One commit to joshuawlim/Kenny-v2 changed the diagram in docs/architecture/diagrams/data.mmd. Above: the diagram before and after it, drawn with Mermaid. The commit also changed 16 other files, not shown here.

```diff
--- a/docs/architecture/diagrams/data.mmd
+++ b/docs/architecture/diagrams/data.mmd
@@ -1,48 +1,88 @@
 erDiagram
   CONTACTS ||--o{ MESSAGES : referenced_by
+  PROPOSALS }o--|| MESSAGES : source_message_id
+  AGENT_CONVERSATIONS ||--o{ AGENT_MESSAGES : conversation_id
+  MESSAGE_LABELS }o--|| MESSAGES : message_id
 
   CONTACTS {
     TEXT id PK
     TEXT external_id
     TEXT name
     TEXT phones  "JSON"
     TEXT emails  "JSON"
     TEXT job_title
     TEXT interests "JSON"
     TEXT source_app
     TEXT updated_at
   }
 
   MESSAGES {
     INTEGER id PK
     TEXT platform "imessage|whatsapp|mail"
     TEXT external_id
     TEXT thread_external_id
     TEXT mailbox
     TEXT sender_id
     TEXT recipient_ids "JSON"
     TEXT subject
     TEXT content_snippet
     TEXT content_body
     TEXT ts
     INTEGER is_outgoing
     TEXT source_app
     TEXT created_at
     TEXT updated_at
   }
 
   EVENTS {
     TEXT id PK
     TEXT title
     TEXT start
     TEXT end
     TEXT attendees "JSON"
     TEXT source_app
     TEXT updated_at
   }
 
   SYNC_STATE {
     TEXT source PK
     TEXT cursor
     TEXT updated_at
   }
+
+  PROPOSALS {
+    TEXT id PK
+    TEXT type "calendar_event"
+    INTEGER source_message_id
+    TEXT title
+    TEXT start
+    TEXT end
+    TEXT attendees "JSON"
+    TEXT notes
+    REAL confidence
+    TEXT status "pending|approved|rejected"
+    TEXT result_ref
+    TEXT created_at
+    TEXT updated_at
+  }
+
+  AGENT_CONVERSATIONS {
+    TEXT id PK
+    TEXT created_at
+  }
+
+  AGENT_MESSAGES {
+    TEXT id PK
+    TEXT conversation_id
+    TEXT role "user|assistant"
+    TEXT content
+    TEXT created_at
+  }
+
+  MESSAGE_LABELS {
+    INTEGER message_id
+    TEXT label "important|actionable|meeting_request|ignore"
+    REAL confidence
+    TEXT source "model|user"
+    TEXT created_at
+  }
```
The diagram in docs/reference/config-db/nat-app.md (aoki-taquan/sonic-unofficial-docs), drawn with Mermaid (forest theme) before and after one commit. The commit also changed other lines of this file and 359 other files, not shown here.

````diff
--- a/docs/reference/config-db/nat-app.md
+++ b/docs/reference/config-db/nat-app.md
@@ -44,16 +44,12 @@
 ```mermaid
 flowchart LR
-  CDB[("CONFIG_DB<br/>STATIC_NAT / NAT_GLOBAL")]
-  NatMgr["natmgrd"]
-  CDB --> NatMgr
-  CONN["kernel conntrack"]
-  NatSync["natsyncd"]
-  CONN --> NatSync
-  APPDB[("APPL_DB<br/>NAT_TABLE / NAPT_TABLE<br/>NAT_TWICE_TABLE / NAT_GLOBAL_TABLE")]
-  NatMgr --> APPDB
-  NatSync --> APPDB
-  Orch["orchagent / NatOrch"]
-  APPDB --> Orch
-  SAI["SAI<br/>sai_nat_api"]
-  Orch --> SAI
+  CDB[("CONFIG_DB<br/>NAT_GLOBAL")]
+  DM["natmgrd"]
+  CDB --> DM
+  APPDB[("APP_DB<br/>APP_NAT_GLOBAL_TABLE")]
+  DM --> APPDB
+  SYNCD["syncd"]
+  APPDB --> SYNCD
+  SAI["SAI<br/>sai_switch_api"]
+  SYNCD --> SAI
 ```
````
::::::::::
Task details: Copy every line of the listing that contains the word "JSON".

Final answer:
     TEXT phones  "JSON"
     TEXT emails  "JSON"
     TEXT interests "JSON"
     TEXT recipient_ids "JSON"
     TEXT attendees "JSON"
+    TEXT attendees "JSON"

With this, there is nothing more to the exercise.